• Material supplied:
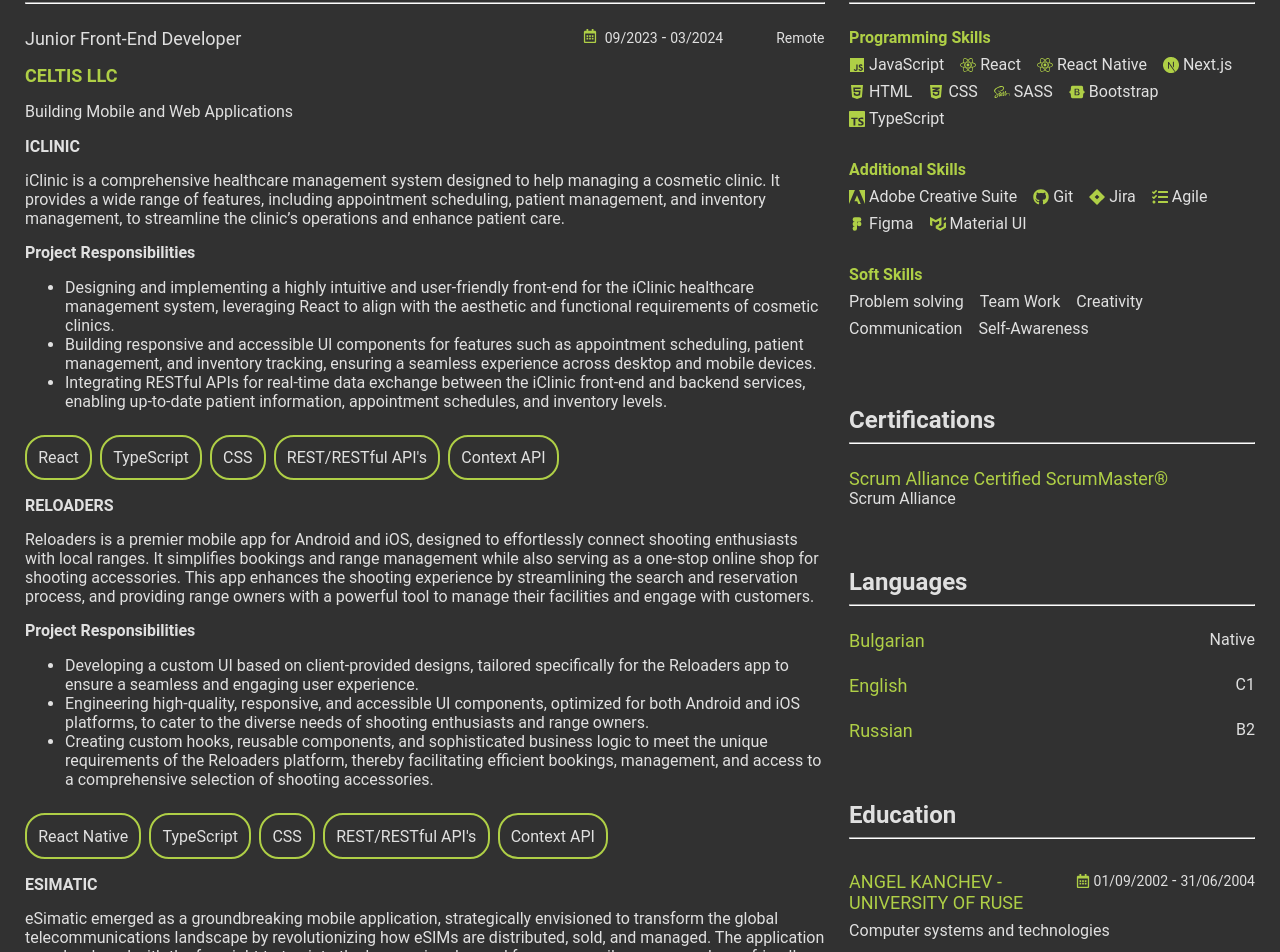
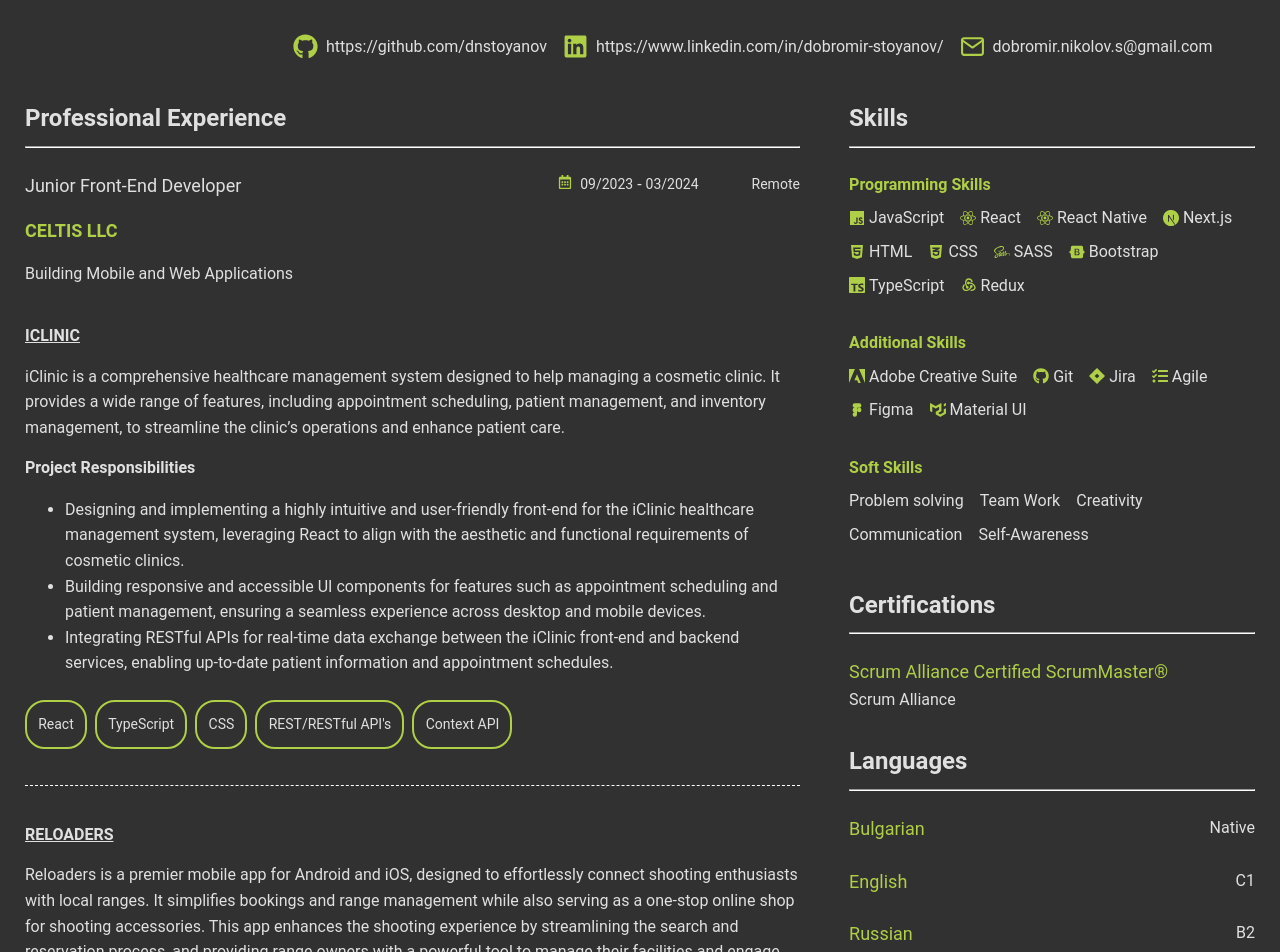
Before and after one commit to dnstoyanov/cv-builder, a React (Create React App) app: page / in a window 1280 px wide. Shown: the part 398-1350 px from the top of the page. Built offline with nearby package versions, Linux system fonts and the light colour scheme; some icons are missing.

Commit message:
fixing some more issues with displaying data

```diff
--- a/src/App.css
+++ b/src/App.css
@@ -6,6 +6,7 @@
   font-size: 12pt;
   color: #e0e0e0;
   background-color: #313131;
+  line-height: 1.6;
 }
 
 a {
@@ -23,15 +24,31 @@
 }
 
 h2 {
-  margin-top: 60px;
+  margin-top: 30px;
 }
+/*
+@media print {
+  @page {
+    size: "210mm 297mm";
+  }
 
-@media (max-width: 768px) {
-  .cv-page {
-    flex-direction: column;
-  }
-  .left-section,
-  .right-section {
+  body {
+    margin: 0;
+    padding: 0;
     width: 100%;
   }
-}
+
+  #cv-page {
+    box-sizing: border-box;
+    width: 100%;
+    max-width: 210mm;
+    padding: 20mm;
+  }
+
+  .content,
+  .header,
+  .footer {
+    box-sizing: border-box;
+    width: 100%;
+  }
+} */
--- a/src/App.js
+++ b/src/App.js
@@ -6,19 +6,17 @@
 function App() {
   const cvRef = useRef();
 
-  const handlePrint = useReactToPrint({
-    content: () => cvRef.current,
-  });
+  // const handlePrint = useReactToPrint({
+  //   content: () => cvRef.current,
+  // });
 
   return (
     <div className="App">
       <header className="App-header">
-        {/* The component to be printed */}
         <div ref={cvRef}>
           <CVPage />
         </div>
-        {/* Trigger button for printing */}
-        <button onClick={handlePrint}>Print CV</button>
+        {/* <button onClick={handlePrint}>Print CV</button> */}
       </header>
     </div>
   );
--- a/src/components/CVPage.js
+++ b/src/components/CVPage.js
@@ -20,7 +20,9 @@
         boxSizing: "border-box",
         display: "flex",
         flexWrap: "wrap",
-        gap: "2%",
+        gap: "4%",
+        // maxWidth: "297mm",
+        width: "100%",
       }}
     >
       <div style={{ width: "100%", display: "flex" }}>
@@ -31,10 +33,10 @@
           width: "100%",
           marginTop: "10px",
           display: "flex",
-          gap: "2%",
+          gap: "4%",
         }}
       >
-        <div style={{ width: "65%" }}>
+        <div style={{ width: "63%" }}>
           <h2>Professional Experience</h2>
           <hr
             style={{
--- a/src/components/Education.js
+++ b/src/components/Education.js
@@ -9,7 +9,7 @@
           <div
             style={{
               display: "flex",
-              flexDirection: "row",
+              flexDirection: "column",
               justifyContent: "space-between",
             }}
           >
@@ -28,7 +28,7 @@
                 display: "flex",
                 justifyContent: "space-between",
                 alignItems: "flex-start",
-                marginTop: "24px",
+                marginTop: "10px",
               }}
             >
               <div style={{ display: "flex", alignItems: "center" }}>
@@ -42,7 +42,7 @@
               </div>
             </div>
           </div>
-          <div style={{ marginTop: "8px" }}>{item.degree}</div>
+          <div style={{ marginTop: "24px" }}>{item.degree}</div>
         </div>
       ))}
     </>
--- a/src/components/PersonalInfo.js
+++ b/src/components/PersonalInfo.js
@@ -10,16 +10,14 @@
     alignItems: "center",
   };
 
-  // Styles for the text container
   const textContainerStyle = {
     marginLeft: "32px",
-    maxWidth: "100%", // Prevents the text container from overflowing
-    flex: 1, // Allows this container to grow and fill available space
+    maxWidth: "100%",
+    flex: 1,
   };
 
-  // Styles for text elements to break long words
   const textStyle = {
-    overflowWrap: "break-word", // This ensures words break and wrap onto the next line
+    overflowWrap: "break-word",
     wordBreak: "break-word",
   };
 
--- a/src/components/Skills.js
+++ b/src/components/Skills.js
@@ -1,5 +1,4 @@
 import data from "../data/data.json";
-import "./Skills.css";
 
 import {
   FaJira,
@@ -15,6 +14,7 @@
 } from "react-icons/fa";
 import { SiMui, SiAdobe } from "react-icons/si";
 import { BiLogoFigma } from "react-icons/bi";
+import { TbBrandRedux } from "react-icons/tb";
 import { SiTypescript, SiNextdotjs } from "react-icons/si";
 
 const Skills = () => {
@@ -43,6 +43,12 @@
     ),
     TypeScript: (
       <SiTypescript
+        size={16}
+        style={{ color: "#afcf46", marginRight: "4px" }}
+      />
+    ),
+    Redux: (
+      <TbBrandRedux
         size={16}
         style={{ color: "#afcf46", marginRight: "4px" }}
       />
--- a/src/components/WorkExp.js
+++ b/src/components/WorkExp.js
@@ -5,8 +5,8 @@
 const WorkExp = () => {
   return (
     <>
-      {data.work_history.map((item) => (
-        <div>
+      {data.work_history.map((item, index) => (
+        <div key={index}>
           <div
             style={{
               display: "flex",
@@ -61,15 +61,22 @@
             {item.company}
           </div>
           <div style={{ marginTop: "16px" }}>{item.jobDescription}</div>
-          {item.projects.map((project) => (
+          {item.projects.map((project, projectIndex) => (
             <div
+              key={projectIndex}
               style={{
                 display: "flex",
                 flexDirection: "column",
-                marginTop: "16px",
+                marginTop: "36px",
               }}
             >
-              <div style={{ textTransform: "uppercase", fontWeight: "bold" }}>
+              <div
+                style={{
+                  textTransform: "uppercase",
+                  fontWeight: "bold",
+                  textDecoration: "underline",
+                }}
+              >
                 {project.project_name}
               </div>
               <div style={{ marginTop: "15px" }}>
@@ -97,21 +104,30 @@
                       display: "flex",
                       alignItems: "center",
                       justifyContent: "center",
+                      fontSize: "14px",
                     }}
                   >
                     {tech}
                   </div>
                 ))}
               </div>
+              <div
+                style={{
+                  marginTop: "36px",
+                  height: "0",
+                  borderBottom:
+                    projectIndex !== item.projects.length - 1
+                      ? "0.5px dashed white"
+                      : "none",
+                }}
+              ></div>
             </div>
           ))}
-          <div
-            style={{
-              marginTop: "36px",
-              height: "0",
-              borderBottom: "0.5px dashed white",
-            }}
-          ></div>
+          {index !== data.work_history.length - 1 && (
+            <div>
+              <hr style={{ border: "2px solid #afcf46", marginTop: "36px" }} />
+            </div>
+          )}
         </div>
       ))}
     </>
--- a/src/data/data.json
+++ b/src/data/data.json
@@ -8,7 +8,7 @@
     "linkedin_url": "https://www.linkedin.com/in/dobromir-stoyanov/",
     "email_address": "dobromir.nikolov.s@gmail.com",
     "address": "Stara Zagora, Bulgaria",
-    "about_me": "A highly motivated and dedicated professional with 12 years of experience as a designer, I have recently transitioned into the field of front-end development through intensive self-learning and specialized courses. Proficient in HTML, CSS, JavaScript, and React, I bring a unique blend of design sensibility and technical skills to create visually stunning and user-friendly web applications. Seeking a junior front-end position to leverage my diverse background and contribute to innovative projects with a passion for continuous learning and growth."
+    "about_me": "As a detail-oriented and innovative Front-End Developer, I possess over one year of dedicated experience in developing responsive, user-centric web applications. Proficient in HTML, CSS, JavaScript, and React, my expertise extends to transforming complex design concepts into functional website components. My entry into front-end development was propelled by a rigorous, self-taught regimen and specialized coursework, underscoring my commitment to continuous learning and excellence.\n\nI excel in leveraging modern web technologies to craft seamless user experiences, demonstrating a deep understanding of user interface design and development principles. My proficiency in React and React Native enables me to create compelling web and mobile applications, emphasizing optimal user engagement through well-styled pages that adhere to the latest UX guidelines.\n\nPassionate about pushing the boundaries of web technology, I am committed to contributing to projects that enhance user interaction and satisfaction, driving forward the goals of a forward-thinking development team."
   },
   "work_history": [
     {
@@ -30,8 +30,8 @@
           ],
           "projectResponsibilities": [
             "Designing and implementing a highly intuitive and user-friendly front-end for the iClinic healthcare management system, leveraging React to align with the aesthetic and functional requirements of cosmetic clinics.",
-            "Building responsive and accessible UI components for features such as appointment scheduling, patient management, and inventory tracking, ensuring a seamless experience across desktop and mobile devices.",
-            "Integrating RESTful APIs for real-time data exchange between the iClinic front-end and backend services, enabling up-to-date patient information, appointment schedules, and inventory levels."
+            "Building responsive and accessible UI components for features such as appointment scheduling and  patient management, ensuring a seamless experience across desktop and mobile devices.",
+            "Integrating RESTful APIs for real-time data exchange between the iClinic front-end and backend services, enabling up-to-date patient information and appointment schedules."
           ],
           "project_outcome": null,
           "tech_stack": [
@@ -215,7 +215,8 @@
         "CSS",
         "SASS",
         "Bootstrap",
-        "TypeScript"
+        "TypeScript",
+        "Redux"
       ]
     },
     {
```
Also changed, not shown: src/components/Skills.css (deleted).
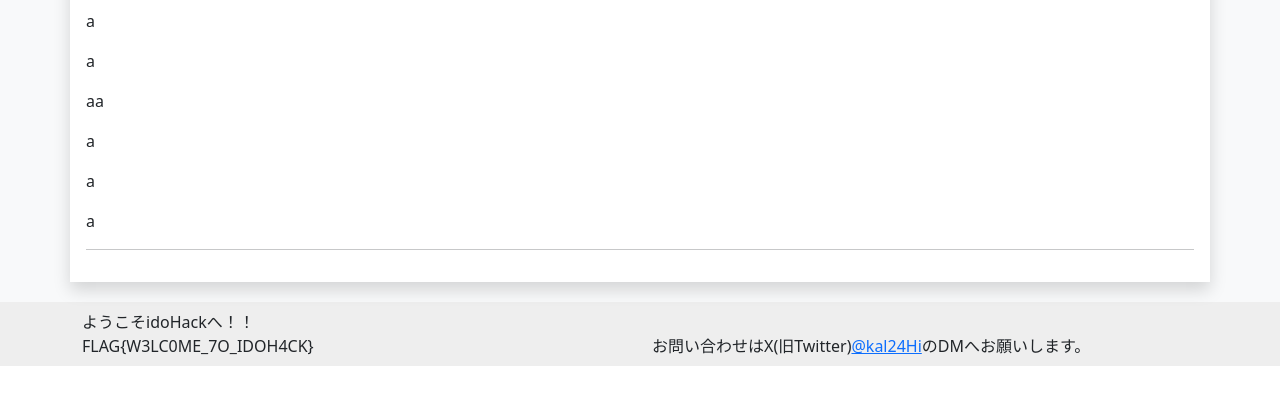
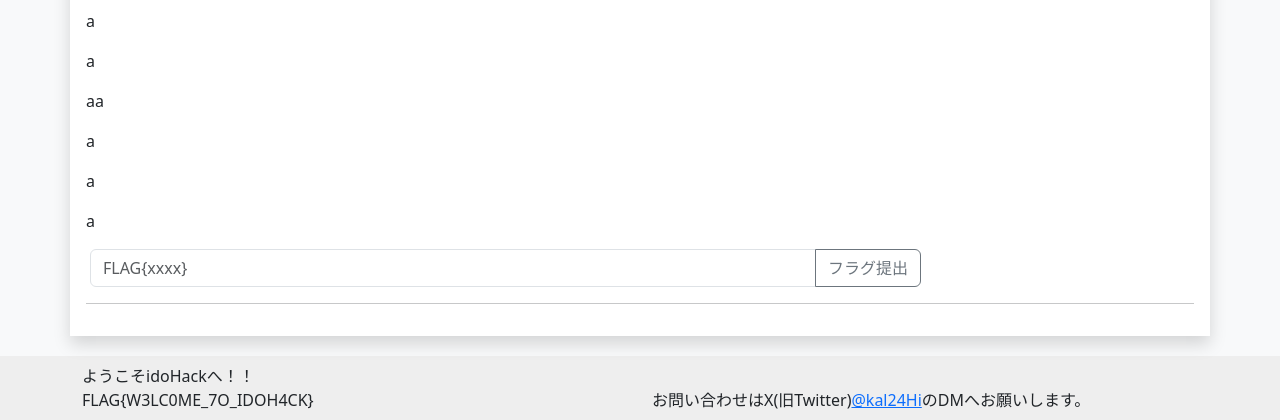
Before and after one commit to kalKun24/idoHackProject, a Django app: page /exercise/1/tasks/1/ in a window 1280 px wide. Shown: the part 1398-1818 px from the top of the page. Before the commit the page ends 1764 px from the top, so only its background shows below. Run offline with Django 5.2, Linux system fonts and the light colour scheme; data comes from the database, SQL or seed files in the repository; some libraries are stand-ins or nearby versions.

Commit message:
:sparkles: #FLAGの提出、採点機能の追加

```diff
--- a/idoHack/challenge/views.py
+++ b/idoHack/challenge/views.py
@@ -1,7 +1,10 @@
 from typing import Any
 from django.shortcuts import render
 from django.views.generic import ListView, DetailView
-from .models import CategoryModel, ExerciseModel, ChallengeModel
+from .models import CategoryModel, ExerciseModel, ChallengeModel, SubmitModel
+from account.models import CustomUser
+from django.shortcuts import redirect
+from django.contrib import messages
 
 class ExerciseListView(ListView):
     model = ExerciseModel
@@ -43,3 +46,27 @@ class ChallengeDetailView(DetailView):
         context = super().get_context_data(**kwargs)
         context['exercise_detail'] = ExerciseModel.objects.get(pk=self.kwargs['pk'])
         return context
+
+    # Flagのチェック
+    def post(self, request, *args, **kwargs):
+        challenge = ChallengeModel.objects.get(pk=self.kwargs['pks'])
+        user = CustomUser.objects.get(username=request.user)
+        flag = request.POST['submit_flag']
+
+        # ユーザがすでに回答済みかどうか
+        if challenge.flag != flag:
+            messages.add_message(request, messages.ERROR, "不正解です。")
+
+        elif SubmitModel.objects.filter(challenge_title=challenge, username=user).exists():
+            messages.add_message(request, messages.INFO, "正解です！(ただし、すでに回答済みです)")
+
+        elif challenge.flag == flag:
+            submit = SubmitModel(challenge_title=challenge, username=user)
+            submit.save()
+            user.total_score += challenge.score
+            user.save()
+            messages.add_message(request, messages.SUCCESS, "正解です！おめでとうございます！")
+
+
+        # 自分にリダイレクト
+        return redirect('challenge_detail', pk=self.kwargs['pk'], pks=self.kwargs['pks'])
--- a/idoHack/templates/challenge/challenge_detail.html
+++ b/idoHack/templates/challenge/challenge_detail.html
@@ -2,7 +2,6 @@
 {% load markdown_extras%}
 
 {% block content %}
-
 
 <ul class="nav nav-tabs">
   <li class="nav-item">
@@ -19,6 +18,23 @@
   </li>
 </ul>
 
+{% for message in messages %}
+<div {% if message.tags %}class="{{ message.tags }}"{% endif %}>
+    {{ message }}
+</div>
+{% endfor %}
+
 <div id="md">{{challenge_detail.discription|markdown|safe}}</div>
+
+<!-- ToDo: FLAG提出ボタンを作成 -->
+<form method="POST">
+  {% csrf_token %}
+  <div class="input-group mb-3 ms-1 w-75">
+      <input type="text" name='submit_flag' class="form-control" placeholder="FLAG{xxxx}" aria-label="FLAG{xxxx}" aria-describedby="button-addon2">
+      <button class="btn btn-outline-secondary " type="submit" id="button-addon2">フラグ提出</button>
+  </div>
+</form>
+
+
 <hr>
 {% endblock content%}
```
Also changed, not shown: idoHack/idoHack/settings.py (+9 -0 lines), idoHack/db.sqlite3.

• Aim of the exercise:
Copy each line from the data that features the string "dobromir".

• Output below:
     "linkedin_url": "https://www.linkedin.com/in/dobromir-stoyanov/",
     "email_address": "dobromir.nikolov.s@gmail.com",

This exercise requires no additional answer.